Physicians struggle to make money in the current health care environment. Taking care of patients just does not pay the bills like it used to anymore—and provides a lousy business model. Employed physicians make a salary with limited bonus opportunities.  Physician-owned hospitals and health entities are strictly regulated and mostly prohibited.  So what’s an entrepreneurial-minded physician to do when approached with a sure-fire way to make money?  Find a health care lawyer to help you determine if the offer is legitimate.  Payments to physicians made in the context of health care services, no matter what they are called, can in fact be “kickbacks” that violate state and federal laws.

Here is the latest case in Dallas:

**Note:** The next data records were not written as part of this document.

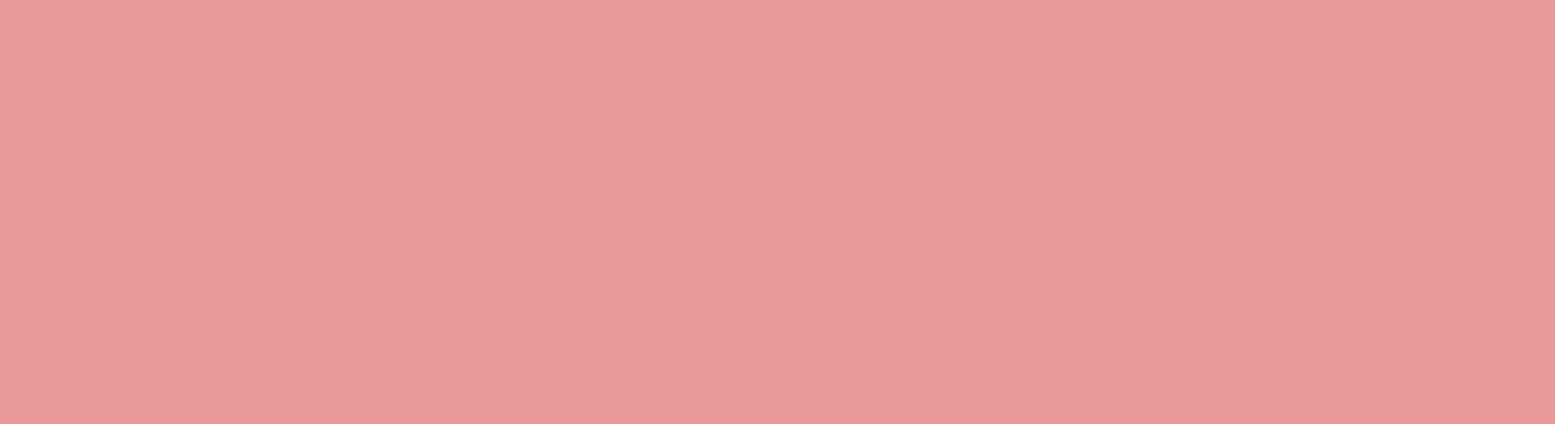
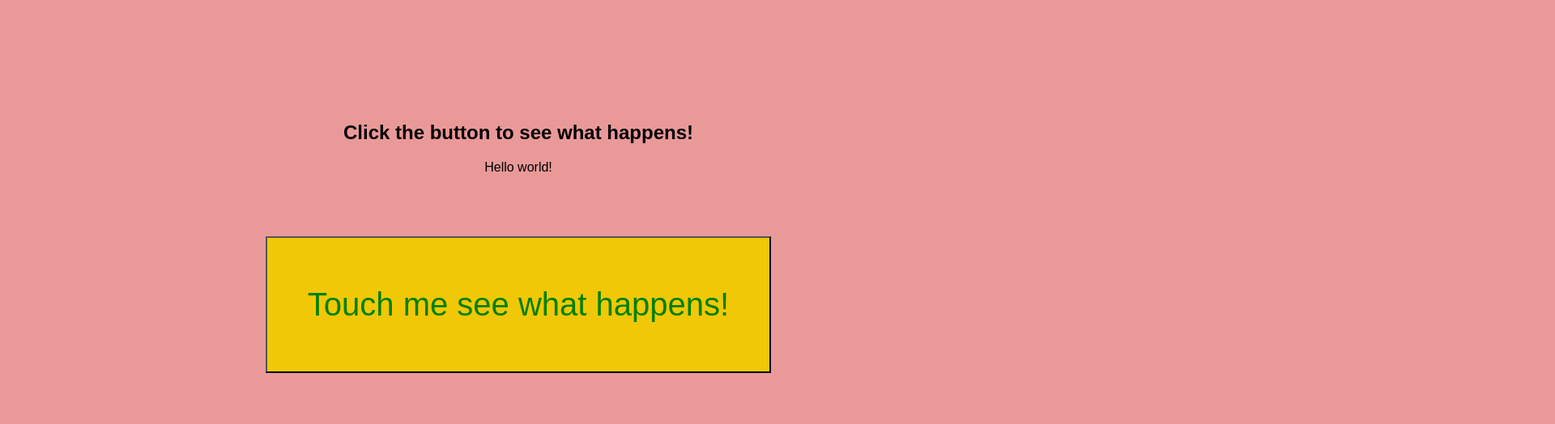
Before and after one commit to shauryathakur1/programming-for-the-Web, a plain HTML site: page simple_interactive.html in a window 1280 px wide. Shown: the top 524 px of the page at 81% size, 1920 px wide, since content can reach past the window. Drawn offline with Linux system fonts and the light colour scheme.

Commit message:
Update styles.css

```diff
--- a/styles.css
+++ b/styles.css
@@ -1,15 +1,15 @@
 body{
   font-family: sans-serif, cursive;
   text-align: center;
-  margin-top: 1500px;
+  margin-top: 150px;
   background-color: #EA9999;
 }
 button{
   background-color: #F0C807;
   color: green;
-  padding: 600px 500px;
+  padding: 60px 50px;
   text-align: center;
-  font-size: 400px;
-  margin: 600px 900px;
+  font-size: 40px;
+  margin: 60px 90px;
   cursor: pointer;
 }
```
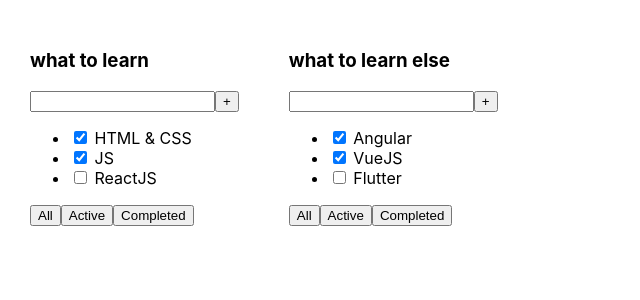
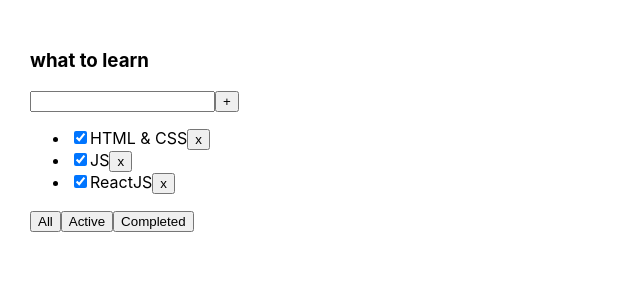
Before and after one commit to i1-kmv/TS-project, a React (Create React App) app: page / in a window 1280 px wide. Shown: the top 300 px of the page, without its empty margins (0-640 px from the left). Built offline with nearby package versions, Linux system fonts and the light colour scheme.

Commit message:
Добавил возможность удалять таски

```diff
--- a/src/App.tsx
+++ b/src/App.tsx
@@ -1,30 +1,34 @@
-import React from 'react';
+import React, {useState} from 'react';
 import './App.css';
 import {TodoList} from "./TodoList";
 
 
 function App() {
 
-    const tasks1 = [
-        {id: 1, title:"HTML & CSS", isDone: true},
-        {id: 2, title:"JS", isDone: true},
-        {id: 3, title:"ReactJS", isDone: true},
-    ]
 
-    const tasks2 = [
-        {id: 1, title:"Angular", isDone: true},
-        {id: 2, title:"VueJS", isDone: true},
-        {id: 3, title:"Flutter", isDone: true},
-    ]
 
+
+   let [tasks, setTasks] = useState([
+       {id: 1, title:"HTML & CSS", isDone: true},
+       {id: 2, title:"JS", isDone: true},
+       {id: 3, title:"ReactJS", isDone: true},
+   ])
+
+
+
+    const onDeleteTask = (id: number) => {
+       let filteredTasks = tasks.filter(t => (t.id !== id))
+        setTasks(filteredTasks)
+    }
 
 
 
     return (
         <div className="App">
-            <TodoList title={"what to learn"} tasks={tasks1}/>
-            <TodoList title={"what to learn else"} tasks={tasks2}/>
-
+            <TodoList title={"what to learn"}
+                      tasks={tasks}
+                      onDeleteTask={onDeleteTask}
+            />
         </div>
     );
 }
--- a/src/TodoList.tsx
+++ b/src/TodoList.tsx
@@ -1,9 +1,9 @@
 import React from "react";
-import {strict} from "assert";
 
 type PropsType = {
     title: string
     tasks: Array<TaskType>
+    onDeleteTask: Function
 }
 
 type TaskType = {
@@ -13,6 +13,17 @@
 }
 
 export function TodoList(props: PropsType) {
+
+
+
+    let tasks = props.tasks.map(task => {
+        return   <li><input type="checkbox" checked={task.isDone}/>
+        <span>{task.title}</span>
+            <button onClick={() => {props.onDeleteTask(task.id)}}>x</button>
+        </li>
+
+    })
+
     return <div>
         <h3>{props.title}</h3>
         <div>
@@ -20,9 +31,7 @@
             <button>+</button>
         </div>
         <ul>
-            <li><input type="checkbox" checked={true}/> <span>{props.tasks[0].title}</span></li>
-            <li><input type="checkbox" checked={true}/> <span>{props.tasks[1].title}</span></li>
-            <li><input type="checkbox" checked={false}/> <span>{props.tasks[2].title}</span></li>
+            {tasks}
         </ul>
         <div>
             <button>All</button>
```
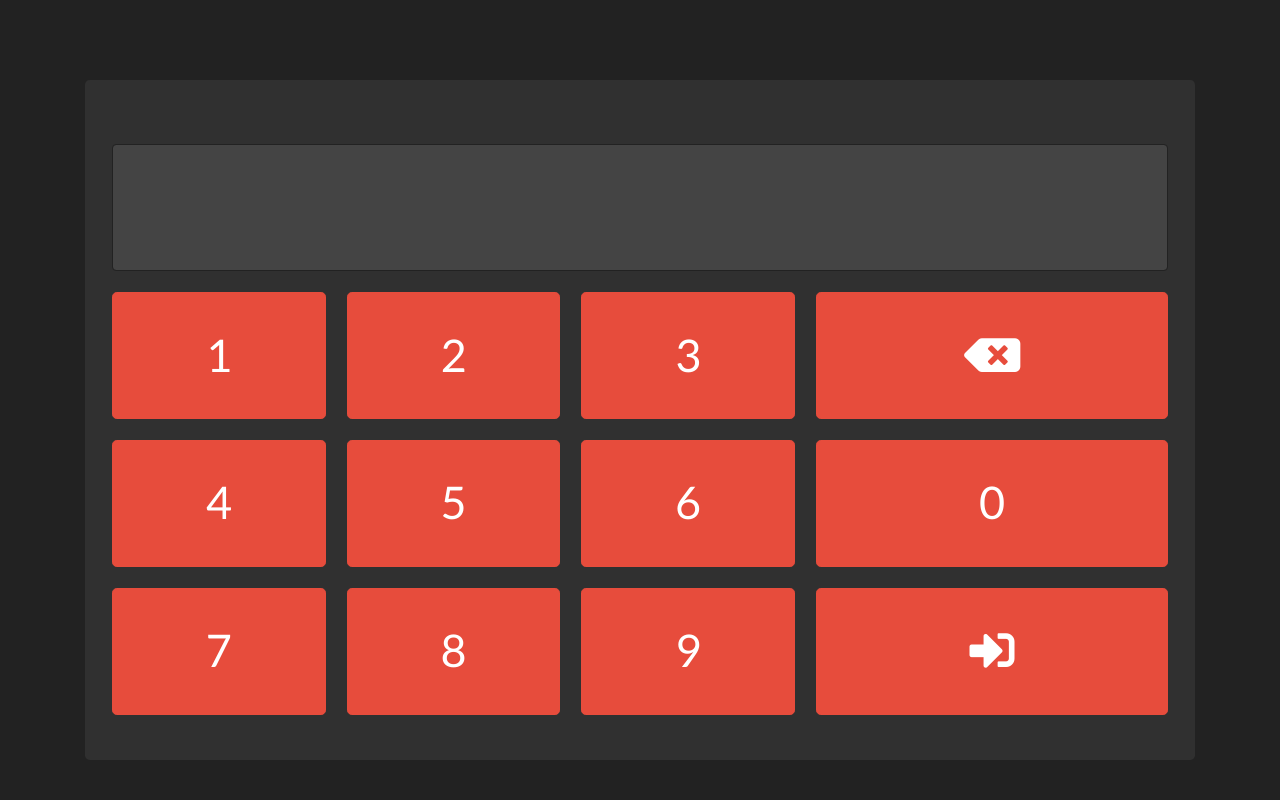
After one commit to TECH7Fox/homescreen, a PHP site: page /arm.php in a window 1280 px wide. The commit adds this page. Run offline with PHP 8.4, Linux system fonts and the light colour scheme; data comes from the database, SQL or seed files in the repository.

Commit message:
V3, first working commit.

```diff
--- a/api/message.php
+++ b/api/message.php
@@ -20,6 +20,6 @@ $row = $sth->fetch();
 </div>
 <div class="card-footer" style="height: 25%;">
     <a role="button" href="alarm.php" style="height: 100%; text-align: center;" class="btn btn-block btn-lg btn-danger">
-        <i style="font-size: 400%; transform: translateY(-50%); margin-top: 8%;" class="fas fa-lock"></i>
+        <i style="font-size: 3em; transform: translateY(-50%); margin-top: 8%;" class="fas fa-lock"></i>
     </a>
 </div>
--- /dev/null
+++ b/arm.php
@@ -0,0 +1,41 @@
+<?php include "templates/header.php"; ?>
+    <main class="container">
+        <form action="unarm.php" method="POST">
+            <div class="jumbotron" style="height: 85vh;">
+                <div class="form-row" style="height: 23%; margin-bottom: 2%;">
+                    <input id="keycode-input" name="keycode" style="height: 100%; font-size: 3em; color: white;" type="text" class="w-100 form-control bg-secondary" readonly>
+                </div>
+                <div class="form-row" style="height: 23%; margin-bottom: 2%;">
+                    <button type="button" class="col btn btn-lg btn-danger" style="margin-right: 2%; font-size: 3em;" onclick="ClickedKey('1')">1</button>
+                    <button type="button" class="col btn btn-lg btn-danger" style="margin-right: 2%; font-size: 3em;" onclick="ClickedKey('2')">2</button>
+                    <button type="button" class="col btn btn-lg btn-danger" style="margin-right: 2%; font-size: 3em;" onclick="ClickedKey('3')">3</button>
+                    <button type="button" class="col-4 btn btn-lg btn-danger" style="font-size: 3em;" onclick="ClickedKey('backspace')"><i class="fas fa-backspace"></i></button>
+                </div>
+                <div class="form-row" style="height: 23%; margin-bottom: 2%;">
+                    <button type="button" class="col btn btn-lg btn-danger" style="margin-right: 2%; font-size: 3em;" onclick="ClickedKey('4')">4</button>
+                    <button type="button" class="col btn btn-lg btn-danger" style="margin-right: 2%; font-size: 3em;" onclick="ClickedKey('5')">5</button>
+                    <button type="button" class="col btn btn-lg btn-danger" style="margin-right: 2%; font-size: 3em;" onclick="ClickedKey('6')">6</button>
+                    <button type="button" class="col-4 btn btn-lg btn-danger" style="font-size: 3em;" onclick="ClickedKey('0')">0</button>
+                </div>
+                <div class="form-row" style="height: 23%; margin-bottom: 2%;">
+                    <button type="button" class="col btn btn-lg btn-danger" style="margin-right: 2%; font-size: 3em;" onclick="ClickedKey('7')">7</button>
+                    <button type="button" class="col btn btn-lg btn-danger" style="margin-right: 2%; font-size: 3em;" onclick="ClickedKey('8')">8</button>
+                    <button type="button" class="col btn btn-lg btn-danger" style="margin-right: 2%; font-size: 3em;" onclick="ClickedKey('9')">9</button>
+                    <button type="submit" class="col-4 btn btn-lg btn-danger" style="font-size: 3em;"><i class="fas fa-sign-in-alt"></i></button>
+                </div>
+            </div>
+        </form>
+    </main>
+    <script>
+
+    function ClickedKey(key) {
+        if (key == "backspace") {
+            $("#keycode-input").val("");
+        } else {
+            $("#keycode-input").val($('#keycode-input').val() + key);
+        }
+    }
+
+    </script>
+</body>
+</html>
--- a/scripts/createdb.sql
+++ b/scripts/createdb.sql
@@ -5,7 +5,7 @@ USE homescreen;
 DROP TABLE IF EXISTS settings;
 CREATE TABLE settings (
   name VARCHAR(30),
-  value VARCHAR(30),
+  value VARCHAR(100),
   PRIMARY KEY (name)
 );
 
@@ -46,6 +46,7 @@ CREATE TABLE messages (
 );
 
 INSERT INTO settings (name, value) VALUES ("alarm", "off");
+INSERT INTO settings (name, value) VALUES ("keycode", "2c17079b4da72e80c1875f7d2feefe79322a71544c5de1c838ee0230f3598312");
 INSERT INTO settings (name, value) VALUES ("vacation_mode", "off");
 INSERT INTO settings (name, value) VALUES ("outdoor_lights", "off");
 INSERT INTO settings (name, value) VALUES ("loading_screen", "fox");
--- a/templates/header.php
+++ b/templates/header.php
@@ -10,16 +10,16 @@
         integrity="sha384-lZN37f5QGtY3VHgisS14W3ExzMWZxybE1SJSEsQp9S+oqd12jhcu+A56Ebc1zFSJ"
         crossorigin="anonymous">
     <script src="js/jquery-3.3.1.min.js"></script>
-    <?php echo strpos($_SERVER['PHP_SELF'], 'index.php')?'<script src="js/getData.js"></script>':""; ?>
+
     <script src="js/popper.min.js"></script>
     <script src="js/bootstrap.min.js"></script>
     <script src="js/bootstrap-select.min.js"></script>
     <?php include "scripts/custom-style.php"; ?>
-
 </head>
 <body id="body" class="overflow-hidden" style="padding-top: 10vh;">
     <div class="se-pre-con"></div>
-    <?php if (!strpos($_SERVER['PHP_SELF'], 'alarm.php') && !strpos($_SERVER['PHP_SELF'], 'armed.php')) { ?>
+    <?php if (!strpos($_SERVER['PHP_SELF'], 'alarm.php') && !strpos($_SERVER['PHP_SELF'], 'arm.php') && !strpos($_SERVER['PHP_SELF'], 'unarm.php')) { ?>
+        <script src="js/getData.js"></script>
         <header>
             <nav style="height: 10vh;" class="navbar fixed-top navbar-expand-lg navbar-dark bg-dark justify-content-between overflow-hidden">
                 <h3><a href="index.php" class="text-white"><i class="fas fa-home"></i> HomeScreen <small class="text-muted">Version 3</small></a></h3>
@@ -27,7 +27,7 @@
                 <div>
                     <a role="button" href="settings.php" class="btn btn-outline-primary btn-lg ml-2"><i class="fas fa-cogs"></i></a>
                     <a role="button" href="cams.php" class="btn btn-outline-primary btn-lg ml-2"><i class="fas fa-cloud"></i></a>
-                    <a role="button" href="" class="btn btn-outline-primary btn-lg ml-2"><i class="fas fa-lock"></i></a>
+                    <a role="button" href="alarm.php" class="btn btn-outline-primary btn-lg ml-2"><i class="fas fa-lock"></i></a>
                     <a role="button" href="index.php" class="btn btn-outline-primary btn-lg ml-2"><i class="fas fa-home"></i></a>
                 </div>
             </nav>
```
Also changed, not shown: alarm.php (+16 -6 lines), api/alarm.php (added, +20 -0 lines), js/getData.js (+12 -3 lines), unarm.php (added, +32 -0 lines).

The compounding scheme (operating under the name of the “Freedom from Pain Foundation”) involved physicians who were paid through federal funding such as Tricare between $30 and $60 per prescription written for compounded pain/scar/vitamin cream. The criminal indictment focuses on the company’s officers and the compounding pharmacies and physicians involved were not named (or at least not yet).  But getting involved in these types of schemes may expose physicians to criminal and civil penalties, as well as problems with licensing boards.  The big red flags here: compounding is a new and lucrative field with little regulatory oversight, the indicted officers of the company had no real health care experience or credentials, and the prescribing physicians had no doctor-patient relationship with the patients receiving the prescriptions. This is a lesson you already know as a physician:  before you do or invest in anything that sounds too good to be true, consult a trusted health care attorney to make sure that it isn’t.  These guys should sure have.